This pool has a large silt bank across the middle and a steep bank on the near side, so the way to fish it, in my view, is to avoid the long cast from the tail end, and rather fish it from the bank up towards the head of the pool. Here you can get to the waters edge. Modern convention will tell you that to fish across a tongue of current like this is just not on, but hear me out. I throw a loose line, with a sharp upstream mend, and a heavy beaded fly on the end. This set up goes drag free for most of the length of that tongue of water, and then when drag sets in, its passage has slowed anyway. Then I just draw it up and back slowly along the drop off of the bank of silt I mentioned earlier. On this morning a fish chased that fly as I pulled it back, and smacked it before my very eyes. Then it raced across the pool and made a flying leap. So who says brown trout don’t jump! The fish threw the fly and was gone in an instant.
In a moment like this, does one curse?

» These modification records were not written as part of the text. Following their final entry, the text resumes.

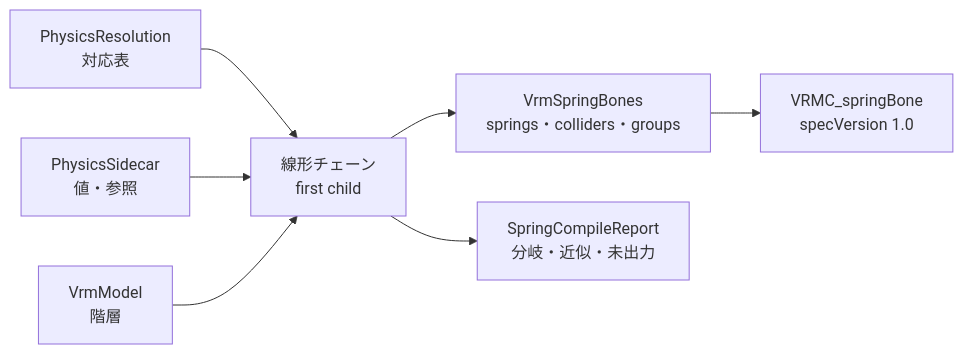
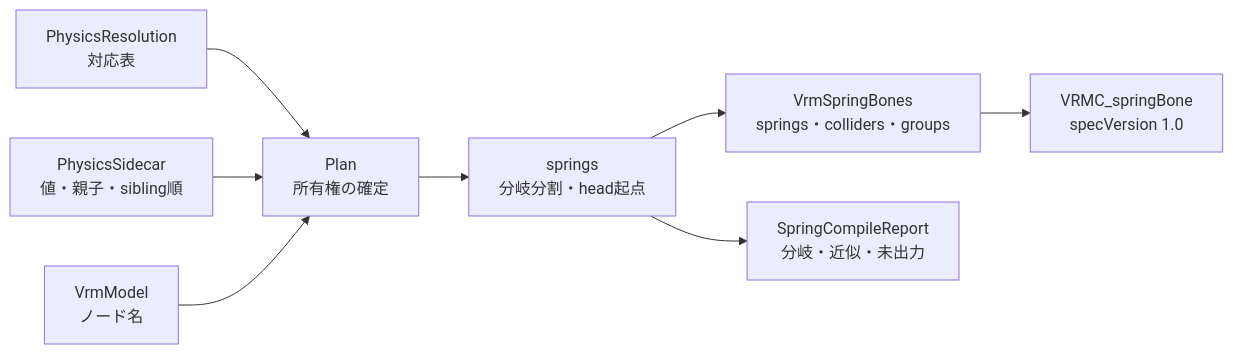
Before and after one commit to halby24/vrctom: the second of 2 diagrams in design/VRMスプリング.md, drawn with Mermaid. The commit also changed other lines of this file and 5 other files, not shown here.

````diff
--- a/design/VRMスプリング.md
+++ b/design/VRMスプリング.md
@@ -148,9 +156,10 @@
 ```mermaid
 flowchart LR
-    res[PhysicsResolution<br/>対応表] --> chain[線形チェーン<br/>first child]
-    side[PhysicsSidecar<br/>値・参照] --> chain
-    model[VrmModel<br/>階層] --> chain
-    chain --> bones[VrmSpringBones<br/>springs・colliders・groups]
-    chain --> rep[SpringCompileReport<br/>分岐・近似・未出力]
+    res[PhysicsResolution<br/>対応表] --> plan[Plan<br/>所有権の確定]
+    side[PhysicsSidecar<br/>値・親子・sibling順] --> plan
+    model[VrmModel<br/>ノード名] --> plan
+    plan --> springs[ springs<br/>分岐分割・head起点]
+    springs --> bones[VrmSpringBones<br/>springs・colliders・groups]
+    springs --> rep[SpringCompileReport<br/>分岐・近似・未出力]
     bones --> glb[VRMC_springBone<br/>specVersion 1.0]
 ```
````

I probably did that morning, but I ask myself why. I would have returned the fish anyway. It was only about half a pound. As it was I got to see his speckled flanks flash in the sunlight, just as I might have done if he lay gasping in my hands. The moment that he was airborne was an uplifting one, if you will excuse the pun, and I was that little bit richer for it. In any event, the herd of curious Holstein heifers that had gathered behind me seemed immensely impressed. They all leaned forward, presenting me with their black wet noses, and breathing their vapours at me almost breathlessly. I greeted them all by number and invited them to join me as I continued up-river. None accepted. When you are alone on a river you can do such crazy things, and its much safer than singing in the car, because there is no chance of being seen.
Above siesta pool are the Nkonka rapids which are too shallow to hold a good fish. However, if you like a good splash in the river I can recommend them. The river bed is made of fine gravel, that crunches as you walk, and the giggling water scurries past your feet and ankles barely trying to hold you back at all.
At the corner pool you once again are forced to use the across and down thing, due to a large fallen tree that cuts across the pool. This water looks so deep and good, but in all honesty, I don’t recall ever catching a fish here. I fish it every time I pass it though, in the hopes that one day I shall hook the leviathan whom I am convinced lives in its inky depths.
On this particular morning it became hot and windy at about that point. So I had a few furtive casts in the “canal” before hauling up the steep hill to my pickup. There I lowered the tailgate, and using it as a seat, I enjoyed some cereal and coffee while I admired the view. The lush ryegrass waved in the wind below me, and a dove streaked across the river valley between the pockets of shelter. The valley was deserted and the solitude was not even broken by an antelope or a herdsman. There was just grass, and hillside, and wind, and I.
When I returned that morning I was asked as usual: “so did you catch anything?”
And in response to my reply I received the usual sympathetic sigh. “bad luck! Jolly bad luck”.
Well, if that’s bad luck, I hope I get to have a whole lot more of it in this lifetime.